I definitely underestimated just how much effort would be required to summit this peak. Having read that it’s around 770m high, I thought I’d have no problem getting up and down within the three hours one way time limit… oh how cocky I’ve become!
The walk starts with following the gravel path for roughly 2km. There’s no access for ‘civilian vehicles’ here, only logging trucks. Fortunately, there was no logging going on during my visit so I didn’t have to worry about being flattened by an oversized road-train.
After leaving the gravel road, you head into the bush which definitely feels like you’ve taken a wrong turn. In fact, it’s easy to miss and I ended up wandering around some abandoned tree trunks looking for the little markers. Keep following the orange signs and you’ll be fine. It’s a bit overgrown to start with and if you’re there early in the morning you might get wet feet from the dew in the tall grass but that’s not going to phase an explorer. Although, soggy socks half way through a 4.6km hike are never a good thing!
Following the bush, you go really off-piste and wind your way through some pretty dense forest. Don’t forget to look behind you before you disappear into the trees, the view really is quite spectacular even at this early stage. It’s super soggy (especially if you’re there less than 48 hours after a pretty mean spell of rain!). I was slipping and sliding everywhere on the way up. It was also a super sweaty affair.
Different parts require different skills… sometimes it’s over a trunk, sometimes it’s under a branch, other times it’s actually climbing up a tree’s roots. Yes, that’s an actual thing. I loved the wild-ness of the path and the fact that it was so natural.
Once at the summit, you’ll see the trig and enjoy some mighty fine views. Be extra careful on the way down because the challenges you thought you faced on the way up now seem like child’s play and you’ll suddenly find yourself walking like you’ve had a double hip operation due to being so cautious.
Extra tip: Do not leave your sunglasses at the top resulting in reaching the summit twice… nobody likes a show off and my legs tonight are aching like never before!

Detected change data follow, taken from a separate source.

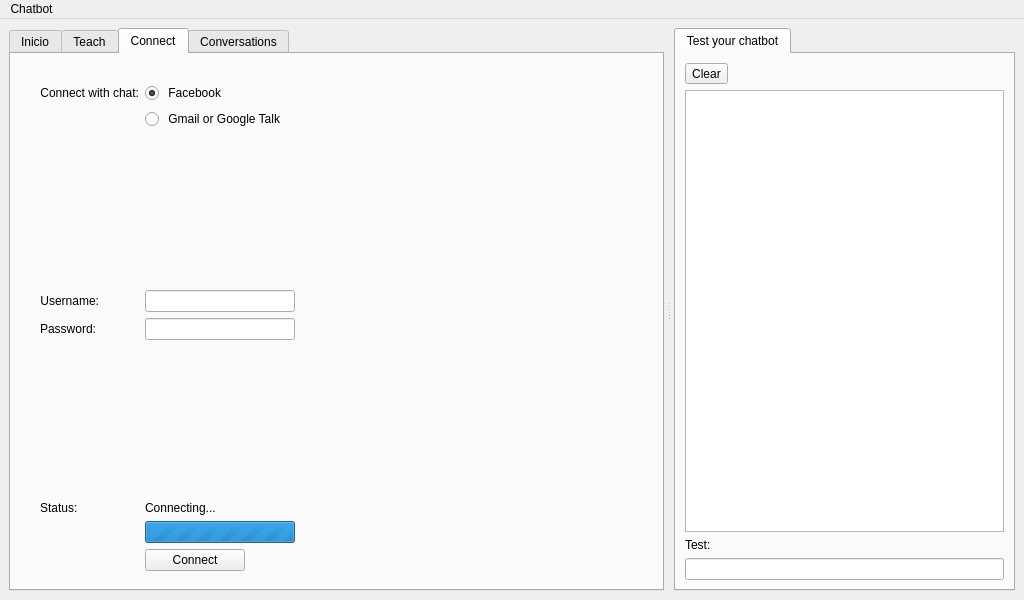
Old version of the form src/main-project/front-end/mainwindow.ui in the repository lvklabs/chatbot.
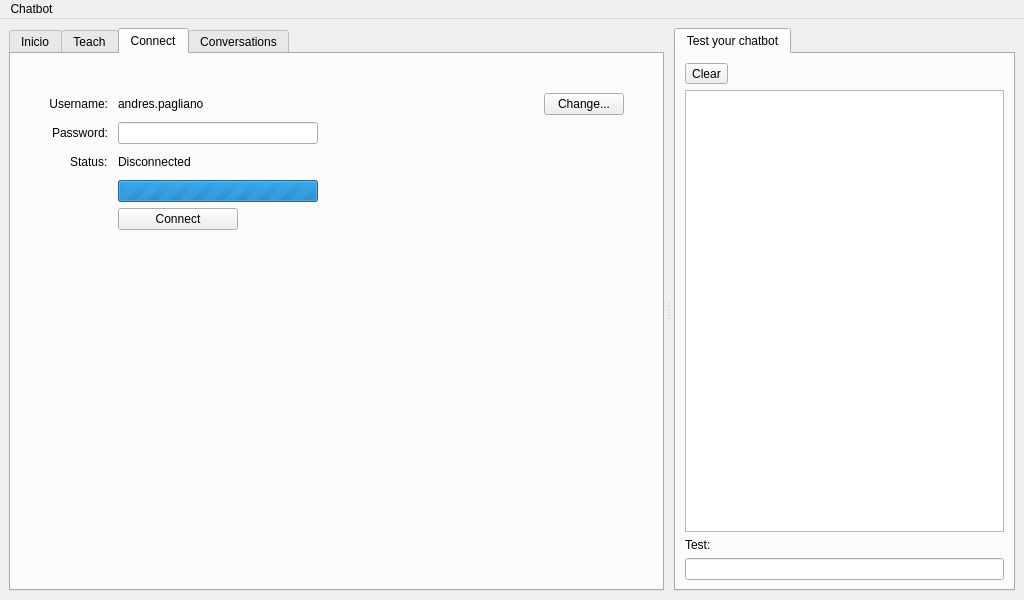
New version of the form. The open tabs and pages were chosen to show the change. Icons and pictures are not drawn. Custom widgets are drawn as their Qt base class.

Patch:
```diff
--- a/src/main-project/front-end/mainwindow.ui
+++ b/src/main-project/front-end/mainwindow.ui
@@ -687,7 +687,7 @@
             <number>1</number>
            </property>
            <property name="currentIndex">
-            <number>1</number>
+            <number>0</number>
            </property>
            <widget class="QWidget" name="connectionPage">
             <layout class="QGridLayout" name="gridLayout_11">
@@ -696,6 +696,12 @@
                <property name="fieldGrowthPolicy">
                 <enum>QFormLayout::AllNonFixedFieldsGrow</enum>
                </property>
+               <property name="labelAlignment">
+                <set>Qt::AlignRight|Qt::AlignTrailing|Qt::AlignVCenter</set>
+               </property>
+               <property name="horizontalSpacing">
+                <number>10</number>
+               </property>
                <property name="leftMargin">
                 <number>20</number>
                </property>
@@ -706,7 +712,7 @@
                 <number>20</number>
                </property>
                <item row="0" column="0">
-                <widget class="QLabel" name="connectWithChatLabel_3">
+                <widget class="QLabel" name="usernameLabel">
                  <property name="font">
                   <font>
                    <weight>50</weight>
@@ -714,7 +720,7 @@
                   </font>
                  </property>
                  <property name="text">
-                  <string>Account:</string>
+                  <string>Username:</string>
                  </property>
                  <property name="alignment">
                   <set>Qt::AlignRight|Qt::AlignTrailing|Qt::AlignVCenter</set>
@@ -734,7 +740,23 @@
                   </widget>
                  </item>
                  <item>
-                  <widget class="QLabel" name="label_6">
+                  <spacer name="horizontalSpacer_6">
+                   <property name="orientation">
+                    <enum>Qt::Horizontal</enum>
+                   </property>
+                   <property name="sizeType">
+                    <enum>QSizePolicy::Fixed</enum>
+                   </property>
+                   <property name="sizeHint" stdset="0">
+                    <size>
+                     <width>5</width>
+                     <height>20</height>
+                    </size>
+                   </property>
+                  </spacer>
+                 </item>
+                 <item>
+                  <widget class="QLabel" name="chatTypeIcon">
                    <property name="minimumSize">
                     <size>
                      <width>24</width>
@@ -784,7 +806,7 @@
                 </layout>
                </item>
                <item row="1" column="0">
-                <widget class="QLabel" name="passwordLabel_4">
+                <widget class="QLabel" name="passwordLabel">
                  <property name="sizePolicy">
                   <sizepolicy hsizetype="Expanding" vsizetype="Preferred">
                    <horstretch>0</horstretch>
@@ -800,10 +822,10 @@
                 </widget>
                </item>
                <item row="1" column="1">
-                <widget class="QLineEdit" name="passwordText_4">
+                <widget class="QLineEdit" name="passwordText">
                  <property name="maximumSize">
                   <size>
-                   <width>150</width>
+                   <width>200</width>
                    <height>16777215</height>
                   </size>
                  </property>
@@ -813,14 +835,14 @@
                 </widget>
                </item>
                <item row="2" column="0">
-                <widget class="QLabel" name="statusLabel_2">
+                <widget class="QLabel" name="statusLabel">
                  <property name="text">
                   <string>Status:</string>
                  </property>
                 </widget>
                </item>
                <item row="2" column="1">
-                <widget class="QLabel" name="connectionStatusLabel_2">
+                <widget class="QLabel" name="connectionStatusLabel">
                  <property name="minimumSize">
                   <size>
                    <width>0</width>
@@ -835,8 +857,8 @@
                  </property>
                 </widget>
                </item>
-               <item row="3" column="1">
-                <widget class="QPushButton" name="connectButton_2">
+               <item row="4" column="1">
+                <widget class="QPushButton" name="connectButton">
                  <property name="maximumSize">
                   <size>
                    <width>120</width>
@@ -848,200 +870,26 @@
                  </property>
                 </widget>
                </item>
+               <item row="3" column="1">
+                <widget class="QProgressBar" name="connectionProgressBar">
+                 <property name="maximumSize">
+                  <size>
+                   <width>200</width>
+                   <height>16777215</height>
+                  </size>
+                 </property>
+                 <property name="maximum">
+                  <number>0</number>
+                 </property>
+                 <property name="value">
+                  <number>0</number>
+                 </property>
+                </widget>
+               </item>
               </layout>
              </item>
             </layout>
            </widget>
-           <widget class="QWidget" name="oldConnectionPage">
-            <layout class="QFormLayout" name="chatTabFormLayout">
-             <property name="fieldGrowthPolicy">
-              <enum>QFormLayout::AllNonFixedFieldsGrow</enum>
-             </property>
-             <property name="leftMargin">
-              <number>20</number>
-             </property>
-             <property name="topMargin">
-              <number>20</number>
-             </property>
-             <item row="0" column="0">
-              <widget class="QLabel" name="connectWithChatLabel">
-               <property name="font">
-                <font>
-                 <weight>50</weight>
-                 <bold>false</bold>
-                </font>
-               </property>
-               <property name="text">
-                <string>Connect with chat:</string>
-               </property>
-               <property name="alignment">
-                <set>Qt::AlignRight|Qt::AlignTrailing|Qt::AlignVCenter</set>
-               </property>
-              </widget>
-             </item>
-             <item row="0" column="1">
-              <widget class="QRadioButton" name="fbChatRadio">
-               <property name="text">
-                <string> Facebook</string>
-               </property>
-               <property name="icon">
-                <iconset resource="../resources.qrc">
-                 <normaloff>:/icons/facebook_24x24.png</normaloff>:/icons/facebook_24x24.png</iconset>
-               </property>
-               <property name="iconSize">
-                <size>
-                 <width>24</width>
-                 <height>24</height>
-                </size>
-               </property>
-               <property name="checked">
-                <bool>true</bool>
-               </property>
-              </widget>
-             </item>
-             <item row="1" column="1">
-              <widget class="QRadioButton" name="gtalkChatRadio">
-               <property name="text">
-                <string> Gmail or Google Talk</string>
-               </property>
-               <property name="icon">
-                <iconset resource="../resources.qrc">
-                 <normaloff>:/icons/gmail_24x24.png</normaloff>:/icons/gmail_24x24.png</iconset>
-               </property>
-               <property name="iconSize">
-                <size>
-                 <width>24</width>
-                 <height>24</height>
-                </size>
-               </property>
-              </widget>
-             </item>
-             <item row="2" column="1">
-              <spacer name="chatTabSpacer">
-               <property name="orientation">
-                <enum>Qt::Vertical</enum>
-               </property>
-               <property name="sizeHint" stdset="0">
-                <size>
-                 <width>20</width>
-                 <height>20</height>
-                </size>
-               </property>
-              </spacer>
-             </item>
-             <item row="3" column="0">
-              <widget class="QLabel" name="usernameLabel">
-               <property name="text">
-                <string>Username:</string>
-               </property>
-               <property name="alignment">
-                <set>Qt::AlignRight|Qt::AlignTrailing|Qt::AlignVCenter</set>
-               </property>
-              </widget>
-             </item>
-             <item row="3" column="1">
-              <widget class="QLineEdit" name="usernameText">
-               <property name="maximumSize">
-                <size>
-                 <width>150</width>
-                 <height>16777215</height>
-                </size>
-               </property>
-              </widget>
-             </item>
-             <item row="4" column="0">
-              <widget class="QLabel" name="passwordLabel">
-               <property name="sizePolicy">
-                <sizepolicy hsizetype="Expanding" vsizetype="Preferred">
-                 <horstretch>0</horstretch>
-                 <verstretch>0</verstretch>
-                </sizepolicy>
-               </property>
-               <property name="text">
-                <string>Password:</string>
-               </property>
-               <property name="alignment">
-                <set>Qt::AlignRight|Qt::AlignTrailing|Qt::AlignVCenter</set>
-               </property>
-              </widget>
-             </item>
-             <item row="4" column="1">
-              <widget class="QLineEdit" name="passwordText">
-               <property name="maximumSize">
-                <size>
-                 <width>150</width>
-                 <height>16777215</height>
-                </size>
-               </property>
-               <property name="echoMode">
-                <enum>QLineEdit::Password</enum>
-               </property>
-              </widget>
-             </item>
-             <item row="5" column="1">
-              <spacer name="chatTabSpacer2">
-               <property name="orientation">
-                <enum>Qt::Vertical</enum>
-               </property>
-               <property name="sizeHint" stdset="0">
-                <size>
-                 <width>20</width>
-                 <height>5</height>
-                </size>
-               </property>
-              </spacer>
-             </item>
-             <item row="6" column="0">
-              <widget class="QLabel" name="statusLabel">
-               <property name="text">
-                <string>Status:</string>
-               </property>
-              </widget>
-             </item>
-             <item row="6" column="1">
-              <widget class="QLabel" name="connectionStatusLabel">
-               <property name="styleSheet">
-                <string notr="true"/>
-               </property>
-               <property name="text">
-                <string>Connecting...</string>
-               </property>
-              </widget>
-             </item>
-             <item row="7" column="1">
-              <widget class="QProgressBar" name="connectionProgressBar">
-               <property name="maximumSize">
-                <size>
-                 <width>150</width>
-                 <height>16777215</height>
-                </size>
-               </property>
-               <property name="maximum">
-                <number>0</number>
-               </property>
-               <property name="value">
-                <number>-1</number>
-               </property>
-               <property name="textVisible">
-                <bool>true</bool>
-               </property>
-              </widget>
-             </item>
-             <item row="8" column="1">
-              <widget class="QPushButton" name="connectButton">
-               <property name="maximumSize">
-                <size>
-                 <width>100</width>
-                 <height>16777215</height>
-                </size>
-               </property>
-               <property name="text">
-                <string>Connect</string>
-               </property>
-              </widget>
-             </item>
-            </layout>
-           </widget>
            <widget class="QWidget" name="chatConnectedPage">
             <layout class="QGridLayout" name="gridLayout_4">
              <item row="0" column="0">
```
Left out of the diff: 492 changed lines with no effect on the pictures.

Also, do take your time on the drive to the mountain as there are some beautiful views to be seen.